▶ [PROBLEM TO SOLVE]: Although the records contain pictures, only their text should be repeated, exactly as it stands.

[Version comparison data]
------------------------
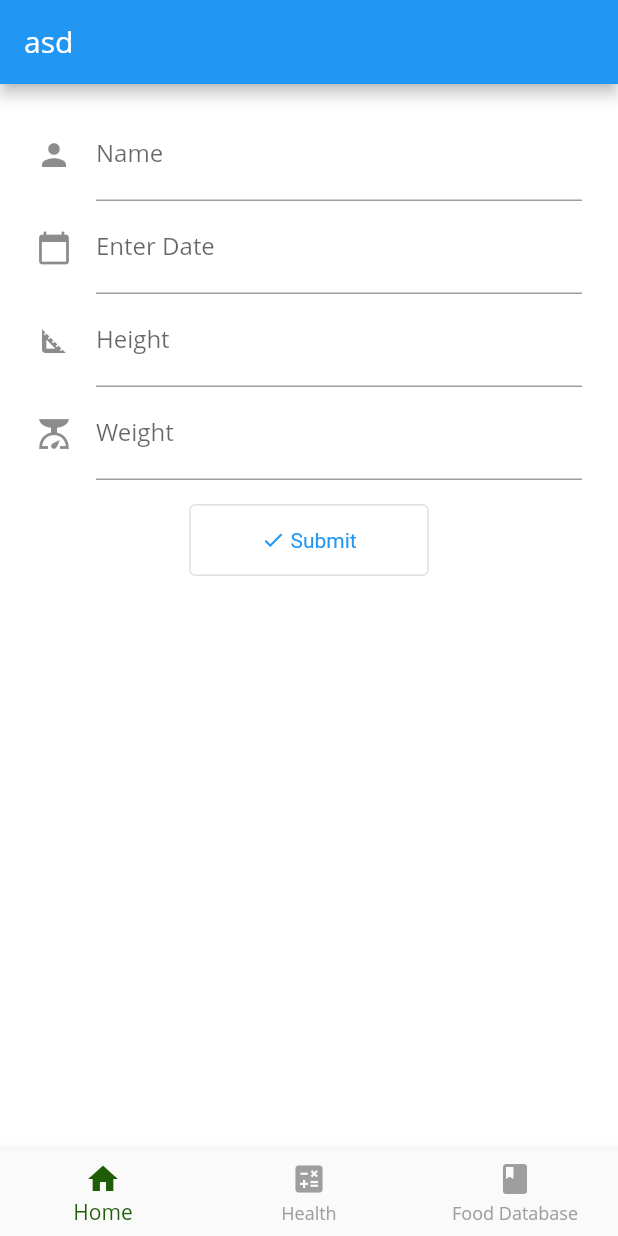
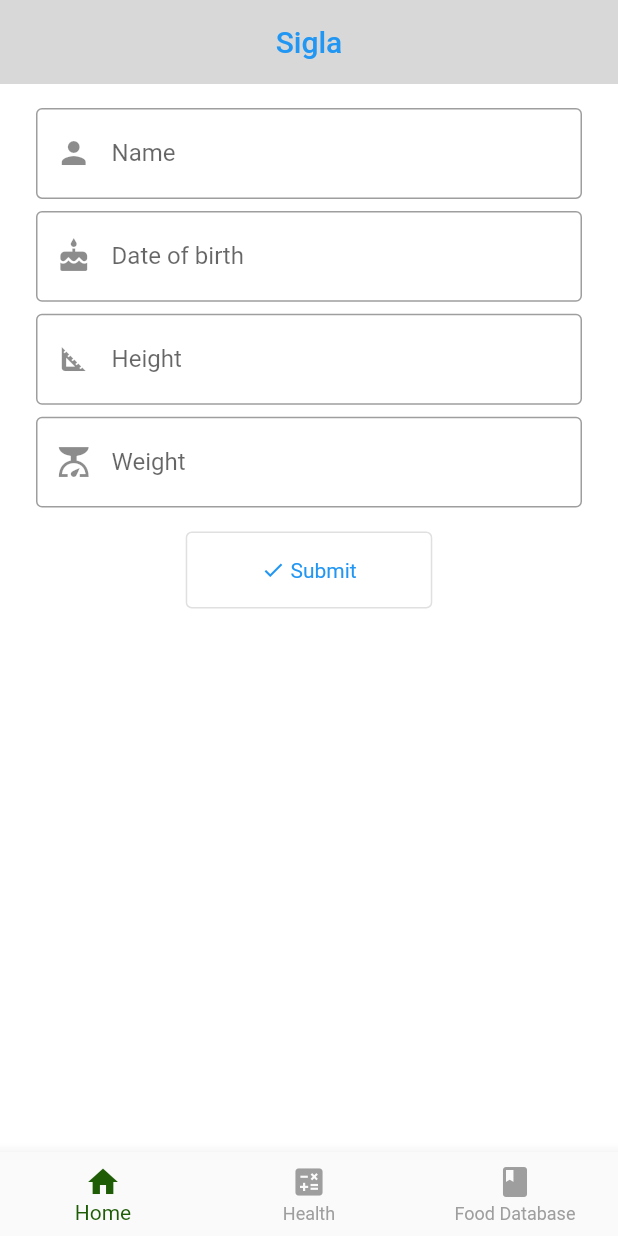
Before and after one commit to mattalejo/sigla, a Flutter app: the screen it shows after launch, swiped to page 2, on a phone screen of 412 x 824 dp. Run offline on Flutter 3.47's test engine with Material 2 defaults, Android fonts, the phone set to English and light mode, and no system bars; our stand-ins replace dropdown_formfield.

Commit message:
cleaned form.dart

```diff
--- a/lib/directory.dart
+++ b/lib/directory.dart
@@ -3,8 +3,8 @@ import 'form.dart';
 import 'home.dart';
 import 'database.dart';
 
-class Directory extends StatefulWidget{
-  const Directory({Key? key}): super(key: key);
+class Directory extends StatefulWidget {
+  const Directory({Key? key}) : super(key: key);
 
   @override
   DirectoryState createState() {
@@ -16,7 +16,7 @@ class DirectoryState extends State<Directory> {
   int _selectedIndex = 0;
   PageController pageController = PageController();
 
-  void onTapped(int index){
+  void onTapped(int index) {
     setState(() {
       _selectedIndex = index;
     });
@@ -24,29 +24,33 @@ class DirectoryState extends State<Directory> {
   }
 
   @override
-  Widget build(BuildContext context){
+  Widget build(BuildContext context) {
     return Scaffold(
-      appBar: AppBar(title: Text("asd")),
+      appBar: AppBar(
+        centerTitle: true,
+        title: Text(
+          "Sigla",
+          style: TextStyle(color: Colors.blue),
+        ),
+        backgroundColor: Color.fromARGB(255, 216, 216, 216),
+        elevation: 0,
+      ),
       body: PageView(
         controller: pageController,
-        children: [
-          HomeScreen(),
-          MyCustomForm(),
-          DatabaseScreen()
-        ],
+        children: [HomeScreen(), MyCustomForm(), DatabaseScreen()],
       ),
       bottomNavigationBar: BottomNavigationBar(
           items: const <BottomNavigationBarItem>[
             BottomNavigationBarItem(icon: Icon(Icons.home), label: "Home"),
-          BottomNavigationBarItem(icon: Icon(Icons.calculate), label: "Health"),
-          BottomNavigationBarItem(icon: Icon(Icons.book), label: "Food Database"),
+            BottomNavigationBarItem(
+                icon: Icon(Icons.calculate), label: "Health"),
+            BottomNavigationBarItem(
+                icon: Icon(Icons.book), label: "Food Database"),
           ],
           currentIndex: _selectedIndex,
           selectedItemColor: Color.fromARGB(255, 30, 92, 6),
           unselectedItemColor: Colors.grey,
-        onTap: onTapped
-      ),
+          onTap: onTapped),
     );
-
   }
 }
--- a/lib/form.dart
+++ b/lib/form.dart
@@ -19,9 +19,9 @@ class MyCustomFormState extends State<MyCustomForm> {
   @override
   Widget build(BuildContext context) {
     // Build a Form widget using the _formKey created above.
-    return new Scaffold(
+    return Scaffold(
         backgroundColor: Colors.white,
-        body: new Container(
+        body: Container(
           margin: const EdgeInsets.symmetric(vertical: 16, horizontal: 24),
           child: Form(
             key: _formKey,
@@ -29,45 +29,54 @@ class MyCustomFormState extends State<MyCustomForm> {
               crossAxisAlignment: CrossAxisAlignment.start,
               children: <Widget>[
                 TextFormField(
+                  textCapitalization: TextCapitalization.words,
                   decoration: const InputDecoration(
-                    icon: const Icon(Icons.person),
+                    border: OutlineInputBorder(),
+                    prefixIcon: Icon(Icons.person),
                     hintText: 'Enter your name',
                     labelText: 'Name',
                   ),
                 ),
+                const SizedBox(height: 8),
                 TextFormField(
                   keyboardType: TextInputType.datetime,
-                  decoration: InputDecoration(
-                      icon: Icon(Icons.calendar_today),
+                  decoration: const InputDecoration(
+                      border: OutlineInputBorder(),
+                      prefixIcon: Icon(Icons.cake),
                       hintText: "MM/DD/YYYY",
-                      labelText: "Enter Date"),
+                      labelText: "Date of birth"),
                 ),
+                const SizedBox(height: 8),
                 TextFormField(
                   keyboardType: TextInputType.number,
                   decoration: const InputDecoration(
-                    icon: const Icon(Icons.square_foot),
+                    border: OutlineInputBorder(),
+                    prefixIcon: Icon(Icons.square_foot),
                     hintText: 'Enter height in centimeters',
                     labelText: 'Height',
                   ),
                 ),
+                const SizedBox(height: 8),
                 TextFormField(
                   keyboardType: TextInputType.number,
+                  textInputAction: TextInputAction.send,
                   decoration: const InputDecoration(
-                    icon: const Icon(Icons.scale),
+                    border: OutlineInputBorder(),
+                    prefixIcon: Icon(Icons.scale),
                     hintText: 'Enter weight in kilograms',
                     labelText: 'Weight',
                   ),
                 ),
                 Container(
-                    padding: EdgeInsets.only(top: 16),
+                    padding: const EdgeInsets.only(top: 16),
                     alignment: Alignment.center,
                     child: ButtonTheme(
                         minWidth: 200,
                         height: 64,
-                        child: new OutlinedButton(
+                        child: OutlinedButton(
                             onPressed: () {},
-                            child: new RichText(
-                              text: TextSpan(
+                            child: RichText(
+                              text: const TextSpan(
                                 children: [
                                   WidgetSpan(
                                     child: Icon(Icons.check, size: 16),
@@ -82,7 +91,7 @@ class MyCustomFormState extends State<MyCustomForm> {
                               ),
                             ),
                             style: OutlinedButton.styleFrom(
-                                padding: EdgeInsets.symmetric(
+                                padding: const EdgeInsets.symmetric(
                                     horizontal: 48, vertical: 16))))),
               ],
             ),
--- a/lib/main.dart
+++ b/lib/main.dart
@@ -8,10 +8,11 @@ class MyApp extends StatelessWidget {
 
   @override
   Widget build(BuildContext context) {
+    final ThemeData theme = ThemeData();
     return MaterialApp(
         theme: ThemeData(
-          fontFamily: 'Open Sans',
-        ),
+            accentColor: Color.fromARGB(255, 60, 89, 126),
+            visualDensity: VisualDensity(horizontal: 0.6, vertical: 0.4)),
         home: Directory());
   }
 }
```
Also changed, not shown: pubspec.yaml (+7 -7 lines). Lines whose indentation alone changed are shown as unchanged.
------------------------
▶ [RESULT FOR THIS TASK]:
Before and after one commit to mattalejo/sigla, a Flutter app: the screen it shows after launch, swiped to page 2, on a phone screen of 412 x 824 dp. Run offline on Flutter 3.47's test engine with Material 2 defaults, Android fonts, the phone set to English and light mode, and no system bars; our stand-ins replace dropdown_formfield.

Commit message:
cleaned form.dart

```diff
--- a/lib/directory.dart
+++ b/lib/directory.dart
@@ -3,8 +3,8 @@ import 'form.dart';
 import 'home.dart';
 import 'database.dart';
 
-class Directory extends StatefulWidget{
-  const Directory({Key? key}): super(key: key);
+class Directory extends StatefulWidget {
+  const Directory({Key? key}) : super(key: key);
 
   @override
   DirectoryState createState() {
@@ -16,7 +16,7 @@ class DirectoryState extends State<Directory> {
   int _selectedIndex = 0;
   PageController pageController = PageController();
 
-  void onTapped(int index){
+  void onTapped(int index) {
     setState(() {
       _selectedIndex = index;
     });
@@ -24,29 +24,33 @@ class DirectoryState extends State<Directory> {
   }
 
   @override
-  Widget build(BuildContext context){
+  Widget build(BuildContext context) {
     return Scaffold(
-      appBar: AppBar(title: Text("asd")),
+      appBar: AppBar(
+        centerTitle: true,
+        title: Text(
+          "Sigla",
+          style: TextStyle(color: Colors.blue),
+        ),
+        backgroundColor: Color.fromARGB(255, 216, 216, 216),
+        elevation: 0,
+      ),
       body: PageView(
         controller: pageController,
-        children: [
-          HomeScreen(),
-          MyCustomForm(),
-          DatabaseScreen()
-        ],
+        children: [HomeScreen(), MyCustomForm(), DatabaseScreen()],
       ),
       bottomNavigationBar: BottomNavigationBar(
           items: const <BottomNavigationBarItem>[
             BottomNavigationBarItem(icon: Icon(Icons.home), label: "Home"),
-          BottomNavigationBarItem(icon: Icon(Icons.calculate), label: "Health"),
-          BottomNavigationBarItem(icon: Icon(Icons.book), label: "Food Database"),
+            BottomNavigationBarItem(
+                icon: Icon(Icons.calculate), label: "Health"),
+            BottomNavigationBarItem(
+                icon: Icon(Icons.book), label: "Food Database"),
           ],
           currentIndex: _selectedIndex,
           selectedItemColor: Color.fromARGB(255, 30, 92, 6),
           unselectedItemColor: Colors.grey,
-        onTap: onTapped
-      ),
+          onTap: onTapped),
     );
-
   }
 }
--- a/lib/form.dart
+++ b/lib/form.dart
@@ -19,9 +19,9 @@ class MyCustomFormState extends State<MyCustomForm> {
   @override
   Widget build(BuildContext context) {
     // Build a Form widget using the _formKey created above.
-    return new Scaffold(
+    return Scaffold(
         backgroundColor: Colors.white,
-        body: new Container(
+        body: Container(
           margin: const EdgeInsets.symmetric(vertical: 16, horizontal: 24),
           child: Form(
             key: _formKey,
@@ -29,45 +29,54 @@ class MyCustomFormState extends State<MyCustomForm> {
               crossAxisAlignment: CrossAxisAlignment.start,
               children: <Widget>[
                 TextFormField(
+                  textCapitalization: TextCapitalization.words,
                   decoration: const InputDecoration(
-                    icon: const Icon(Icons.person),
+                    border: OutlineInputBorder(),
+                    prefixIcon: Icon(Icons.person),
                     hintText: 'Enter your name',
                     labelText: 'Name',
                   ),
                 ),
+                const SizedBox(height: 8),
                 TextFormField(
                   keyboardType: TextInputType.datetime,
-                  decoration: InputDecoration(
-                      icon: Icon(Icons.calendar_today),
+                  decoration: const InputDecoration(
+                      border: OutlineInputBorder(),
+                      prefixIcon: Icon(Icons.cake),
                       hintText: "MM/DD/YYYY",
-                      labelText: "Enter Date"),
+                      labelText: "Date of birth"),
                 ),
+                const SizedBox(height: 8),
                 TextFormField(
                   keyboardType: TextInputType.number,
                   decoration: const InputDecoration(
-                    icon: const Icon(Icons.square_foot),
+                    border: OutlineInputBorder(),
+                    prefixIcon: Icon(Icons.square_foot),
                     hintText: 'Enter height in centimeters',
                     labelText: 'Height',
                   ),
                 ),
+                const SizedBox(height: 8),
                 TextFormField(
                   keyboardType: TextInputType.number,
+                  textInputAction: TextInputAction.send,
                   decoration: const InputDecoration(
-                    icon: const Icon(Icons.scale),
+                    border: OutlineInputBorder(),
+                    prefixIcon: Icon(Icons.scale),
                     hintText: 'Enter weight in kilograms',
                     labelText: 'Weight',
                   ),
                 ),
                 Container(
-                    padding: EdgeInsets.only(top: 16),
+                    padding: const EdgeInsets.only(top: 16),
                     alignment: Alignment.center,
                     child: ButtonTheme(
                         minWidth: 200,
                         height: 64,
-                        child: new OutlinedButton(
+                        child: OutlinedButton(
                             onPressed: () {},
-                            child: new RichText(
-                              text: TextSpan(
+                            child: RichText(
+                              text: const TextSpan(
                                 children: [
                                   WidgetSpan(
                                     child: Icon(Icons.check, size: 16),
@@ -82,7 +91,7 @@ class MyCustomFormState extends State<MyCustomForm> {
                               ),
                             ),
                             style: OutlinedButton.styleFrom(
-                                padding: EdgeInsets.symmetric(
+                                padding: const EdgeInsets.symmetric(
                                     horizontal: 48, vertical: 16))))),
               ],
             ),
--- a/lib/main.dart
+++ b/lib/main.dart
@@ -8,10 +8,11 @@ class MyApp extends StatelessWidget {
 
   @override
   Widget build(BuildContext context) {
+    final ThemeData theme = ThemeData();
     return MaterialApp(
         theme: ThemeData(
-          fontFamily: 'Open Sans',
-        ),
+            accentColor: Color.fromARGB(255, 60, 89, 126),
+            visualDensity: VisualDensity(horizontal: 0.6, vertical: 0.4)),
         home: Directory());
   }
 }
```
Also changed, not shown: pubspec.yaml (+7 -7 lines). Lines whose indentation alone changed are shown as unchanged.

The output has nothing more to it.